feet and led him back to the throne-room.

In the bright light which burst on him as the door opened, the
beautiful women and handsome men moving about the throne were to
him like a glimpse of Paradise. The attendant left him at the door
and he walked in, so dazed and weak that he hardly knew what to
do. No one seemed to notice him and the king was engaged in an
animated conversation with several ladies who were sitting at his

In a bevy of women Thorndyke noticed Bernardino. She gave him a
quick, sympathetic glance of recognition and then looked down
discreetly. Presently she left the others and moved on till she
had disappeared behind a great carved wine-cistern which stood on
the backs of four crouching golden leopards in a retired part of
the room. Something in her sudden movement made the Englishman
think she wanted to speak to him, and he went to her. He was not
mistaken, for she smiled as he approached.

"I am glad," she whispered, touching his arm impulsively, and then
quickly removing her hand as if afraid of detection.

"Glad of what?" he asked.

"Glad that you stood that--that torture so well; several men have
died in that chair and some went mad."

"I remembered your advice; that saved me."

"I have a plan for us to try to rescue your friend."

"Ah, I had forgotten him! what is it?"

"Captain Tradmos likes you and has consented to aid us. We shall
need an air-ship and he has one at his disposal which is used only
for governmental purposes."

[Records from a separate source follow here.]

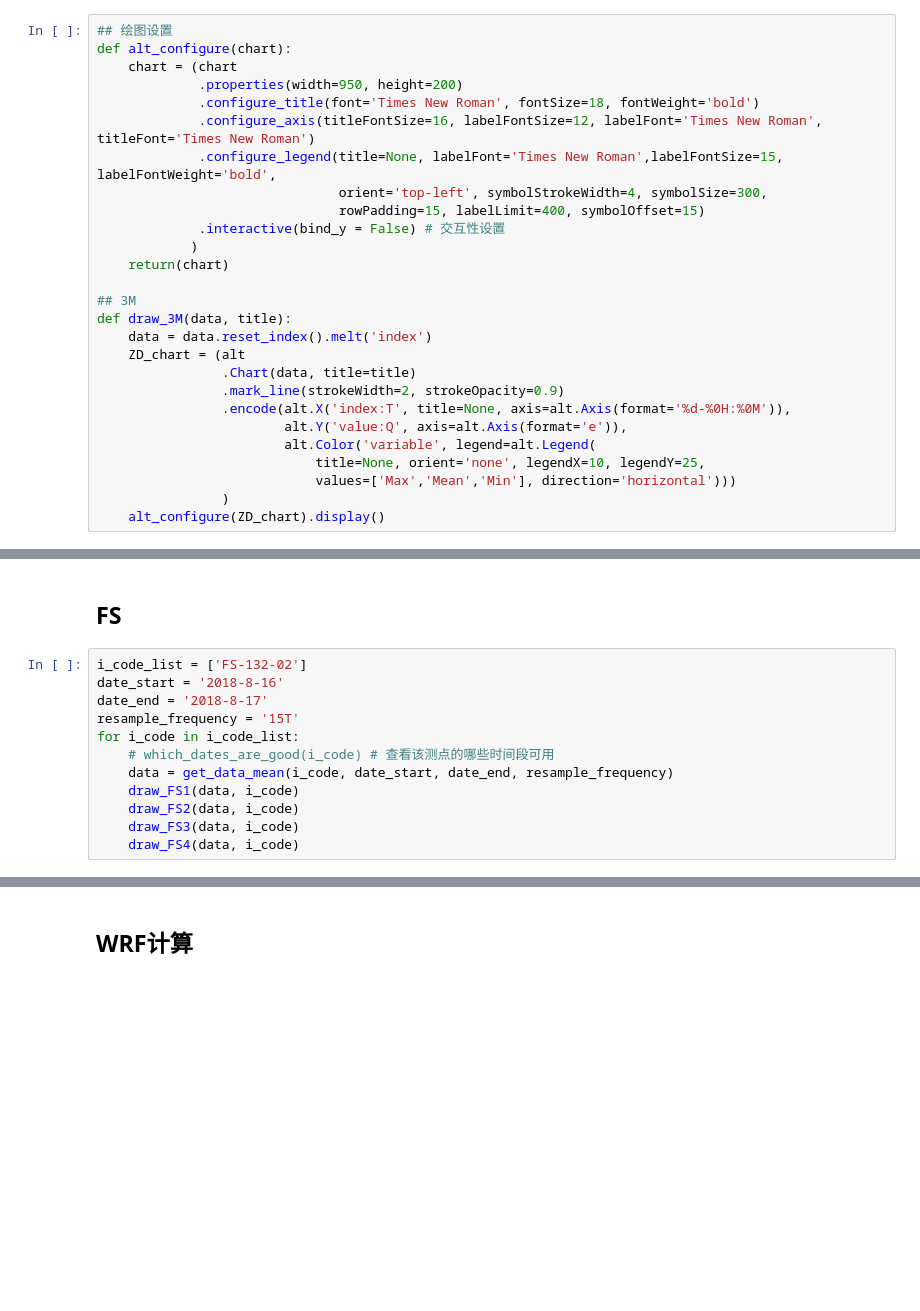
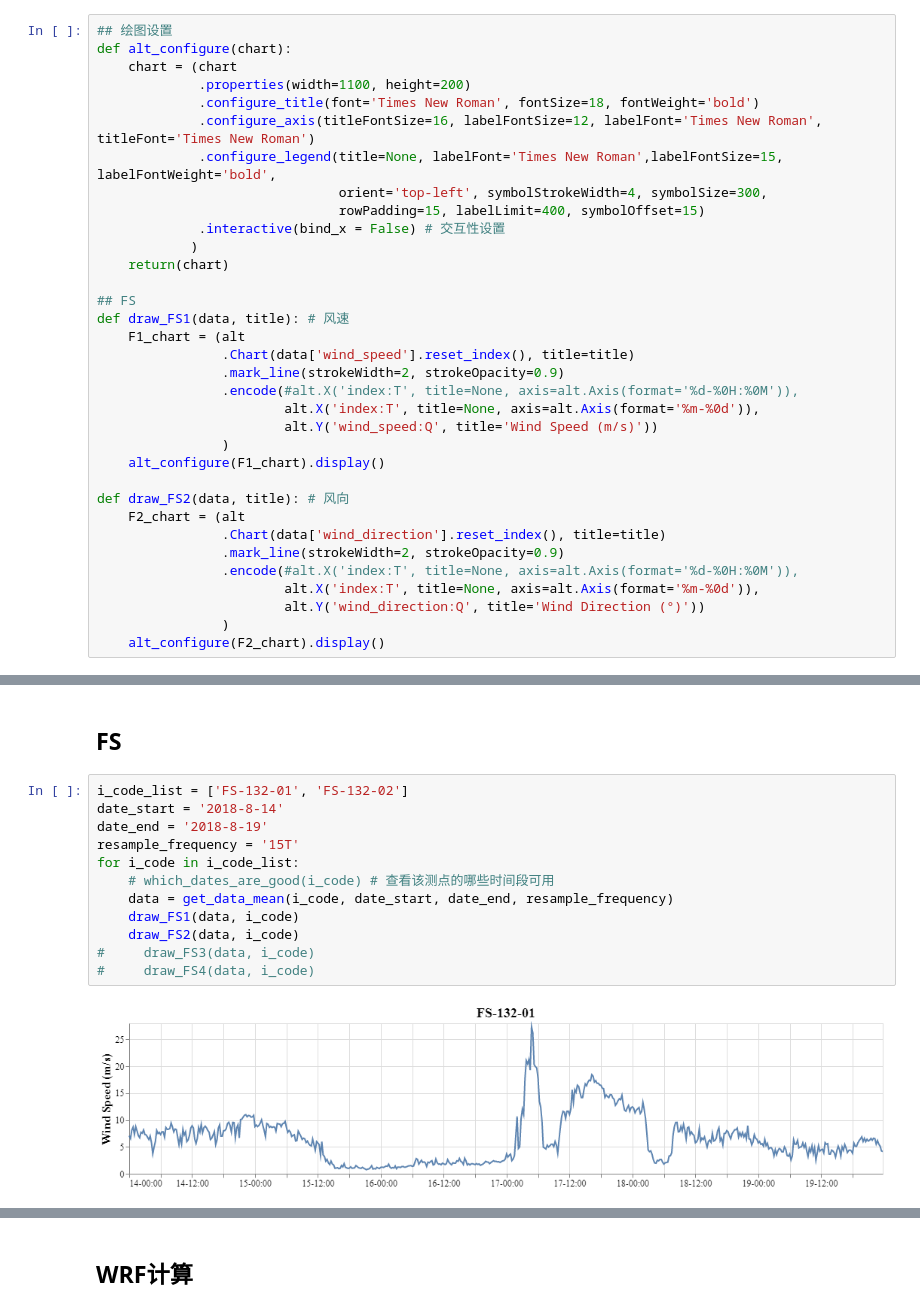
Before and after one commit to Zhen001/Structural-Health-Monitoring-1, a Jupyter notebook: 上海中心/Python脚本/SHZX-Data_export.ipynb, the cells around one changed output, grey strips where cells are left out. Drawn from its saved outputs; the diff is of its cells as text; blank space fills up the shorter version.

```diff
--- a/上海中心/Python脚本/SHZX-Data_export.ipynb
+++ b/上海中心/Python脚本/SHZX-Data_export.ipynb
@@ -83,29 +85,36 @@ data_export(code_list, date_list)
 ## 绘图设置
 def alt_configure(chart):
     chart = (chart
-             .properties(width=950, height=200)
+             .properties(width=1100, height=200)
              .configure_title(font='Times New Roman', fontSize=18, fontWeight='bold')
              .configure_axis(titleFontSize=16, labelFontSize=12, labelFont='Times New Roman', titleFont='Times New Roman')
              .configure_legend(title=None, labelFont='Times New Roman',labelFontSize=15, labelFontWeight='bold',
                                orient='top-left', symbolStrokeWidth=4, symbolSize=300,
                                rowPadding=15, labelLimit=400, symbolOffset=15)
-             .interactive(bind_y = False) # 交互性设置
+             .interactive(bind_x = False) # 交互性设置
             )
     return(chart)
 
-## 3M
-def draw_3M(data, title):
-    data = data.reset_index().melt('index')
-    ZD_chart = (alt
-                .Chart(data, title=title)
+## FS
+def draw_FS1(data, title): # 风速
+    F1_chart = (alt
+                .Chart(data['wind_speed'].reset_index(), title=title)
                 .mark_line(strokeWidth=2, strokeOpacity=0.9)
-                .encode(alt.X('index:T', title=None, axis=alt.Axis(format='%d-%0H:%0M')),
-                        alt.Y('value:Q', axis=alt.Axis(format='e')),
-                        alt.Color('variable', legend=alt.Legend(
-                            title=None, orient='none', legendX=10, legendY=25,
-                            values=['Max','Mean','Min'], direction='horizontal')))
+                .encode(#alt.X('index:T', title=None, axis=alt.Axis(format='%d-%0H:%0M')),
+                        alt.X('index:T', title=None, axis=alt.Axis(format='%m-%0d')),
+                        alt.Y('wind_speed:Q', title='Wind Speed (m/s)'))
                 )
-    alt_configure(ZD_chart).display()
+    alt_configure(F1_chart).display()
+
+def draw_FS2(data, title): # 风向
+    F2_chart = (alt
+                .Chart(data['wind_direction'].reset_index(), title=title)
+                .mark_line(strokeWidth=2, strokeOpacity=0.9)
+                .encode(#alt.X('index:T', title=None, axis=alt.Axis(format='%d-%0H:%0M')),
+                        alt.X('index:T', title=None, axis=alt.Axis(format='%m-%0d')),
+                        alt.Y('wind_direction:Q', title='Wind Direction (°)'))
+                )
+    alt_configure(F2_chart).display()
 # %% [markdown]
 ## ZD
 # %%
@@ -124,14 +131,16 @@ for i_code in i_code_list:
 # %% [markdown]
 ## FS
 # %%
-i_code_list = ['FS-132-02']
-date_start = '2018-8-16'
-date_end = '2018-8-17'
+i_code_list = ['FS-132-01', 'FS-132-02']
+date_start = '2018-8-14'
+date_end = '2018-8-19'
 resample_frequency = '15T'
 for i_code in i_code_list:
     # which_dates_are_good(i_code) # 查看该测点的哪些时间段可用
     data = get_data_mean(i_code, date_start, date_end, resample_frequency)
     draw_FS1(data, i_code)
     draw_FS2(data, i_code)
-    draw_FS3(data, i_code)
-    draw_FS4(data, i_code)
+#     draw_FS3(data, i_code)
+#     draw_FS4(data, i_code)
+# %% [output]
+[figure, added]
```
Also changed, not shown: parts of 6 cells of this notebook, 1 other file.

"What do you want with the air-ship?"

"To go beyond and over the great wall."

"But can we get away from here without being seen?"

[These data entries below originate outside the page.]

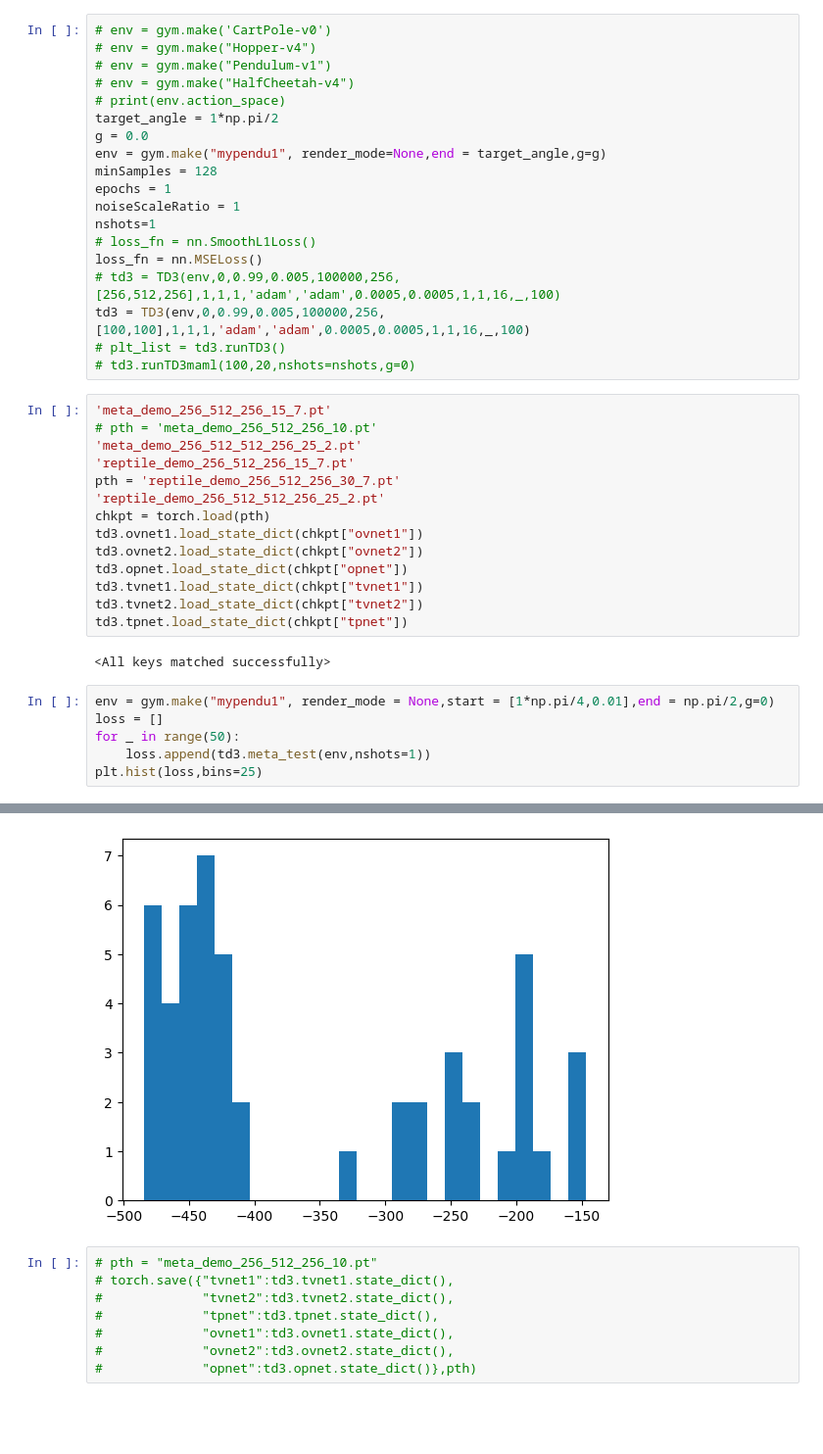
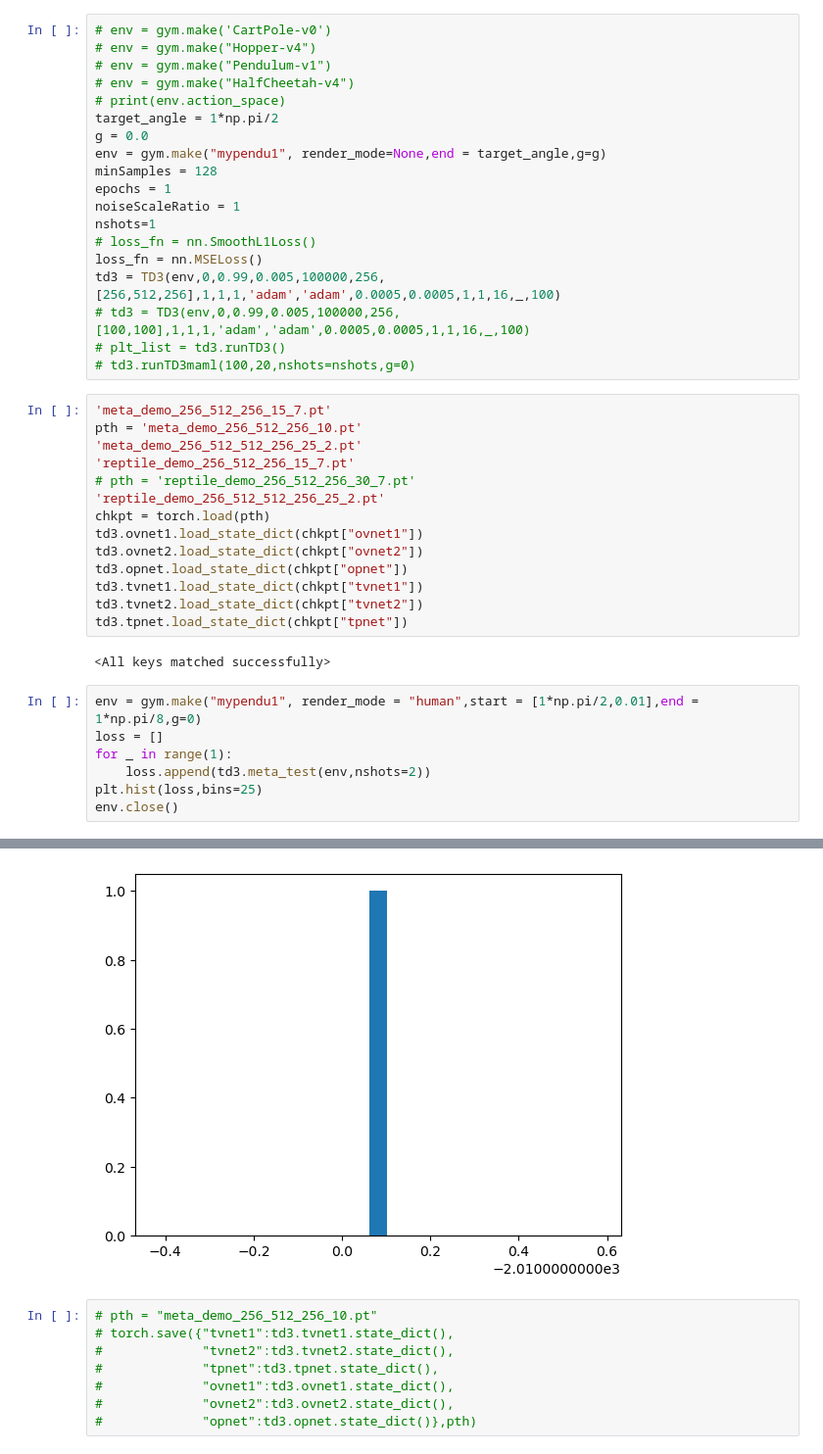
Before and after one commit to Sanjeet2601/MAML-RL-Project, a Jupyter notebook: meta_demo.ipynb, the cells around one changed output, grey strips where cells are left out. Shown at 98% size. Drawn from its saved outputs; the diff is of its cells as text; blank space fills up the shorter version.

```diff
--- a/meta_demo.ipynb
+++ b/meta_demo.ipynb
@@ -1577,16 +1577,16 @@ noiseScaleRatio = 1
 nshots=1
 # loss_fn = nn.SmoothL1Loss()
 loss_fn = nn.MSELoss()
-# td3 = TD3(env,0,0.99,0.005,100000,256,[256,512,256],1,1,1,'adam','adam',0.0005,0.0005,1,1,16,_,100)
-td3 = TD3(env,0,0.99,0.005,100000,256,[100,100],1,1,1,'adam','adam',0.0005,0.0005,1,1,16,_,100)
+td3 = TD3(env,0,0.99,0.005,100000,256,[256,512,256],1,1,1,'adam','adam',0.0005,0.0005,1,1,16,_,100)
+# td3 = TD3(env,0,0.99,0.005,100000,256,[100,100],1,1,1,'adam','adam',0.0005,0.0005,1,1,16,_,100)
 # plt_list = td3.runTD3()
 # td3.runTD3maml(100,20,nshots=nshots,g=0)
 # %%
 'meta_demo_256_512_256_15_7.pt'
-# pth = 'meta_demo_256_512_256_10.pt'
+pth = 'meta_demo_256_512_256_10.pt'
 'meta_demo_256_512_512_256_25_2.pt'
 'reptile_demo_256_512_256_15_7.pt'
-pth = 'reptile_demo_256_512_256_30_7.pt'
+# pth = 'reptile_demo_256_512_256_30_7.pt'
 'reptile_demo_256_512_512_256_25_2.pt'
 chkpt = torch.load(pth)
 td3.ovnet1.load_state_dict(chkpt["ovnet1"])
@@ -1598,9 +1598,10 @@ td3.tpnet.load_state_dict(chkpt["tpnet"])
 # %% [output]
 <All keys matched successfully>
 # %%
-env = gym.make("mypendu1", render_mode = None,start = [1*np.pi/4,0.01],end = np.pi/2,g=0)
+env = gym.make("mypendu1", render_mode = "human",start = [1*np.pi/2,0.01],end = 1*np.pi/8,g=0)
 loss = []
-for _ in range(50):
-    loss.append(td3.meta_test(env,nshots=1))
+for _ in range(1):
+    loss.append(td3.meta_test(env,nshots=2))
 plt.hist(loss,bins=25)
+env.close()
 # %% [output]
@@ -1617,4 +1608,4 @@ plt.hist(loss,bins=25)
-[figure, old version]
+[figure, new version]
 # %%
 # pth = "meta_demo_256_512_256_10.pt"
 # torch.save({"tvnet1":td3.tvnet1.state_dict(),
```
Also changed, not shown: parts of 1 cell of this notebook, 11 other files.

"Under ordinary circumstances, neither by day nor night, but
tomorrow the king has planned to let his people witness a 'War of
the Elements.'"

"A War of the Elements?"

"Yes, the grandest fete of Alpha. There will be a frightful storm
in the sky; no light for hours; the thunder will be musical and
the lightning will seem to set the world on fire. That will be our
chance. When it is darkest we shall try to get away unseen. We may
fail. Such a daring thing has never been attempted by any one. If
we are detected we shall suffer death as the penalty, the king
could never pardon such a bold violation of law."

Chapter XI.

Johnston clung tenaciously to the rock. He tried to look down to
see if the barge had passed beneath him, but the intense strain on
his arm now drew his head back, so that he could not do so. Once
more he made an effort to regain his position on the rock, but he
was not able to raise himself an inch.

He felt certain that the fall would kill him, and he groaned in
agony. His fingers were benumbed and beginning to slip. Then he
fell. The air whizzed in his ears. He tried to keep his feet
downward, but it was no use. He was whirled heels over head many
times, and his senses were leaving him when he was restored by a
plunge into the cold water.

Down he sank. It seemed to him that he never would lose his
momentum and that he would strangle before he could rise to the
surface. Finally, however, he came up more dead than alive. He had
narrowly missed the flat-boat, for he saw it receding from him
only a few yards away. On the shore stood Branasko motioning to
him; and, slowly, for his strength was almost gone, Johnston swam
toward him.

The latter waded out into the shallow water and drew him ashore.

"You had a narrow escape," he said, with a dry laugh. "I saw the
boat come from under the cliff just as you hung down from the
ledge. At first I hoped that you would get back on the rock, but
when I saw you try and do it and fail I thought that you were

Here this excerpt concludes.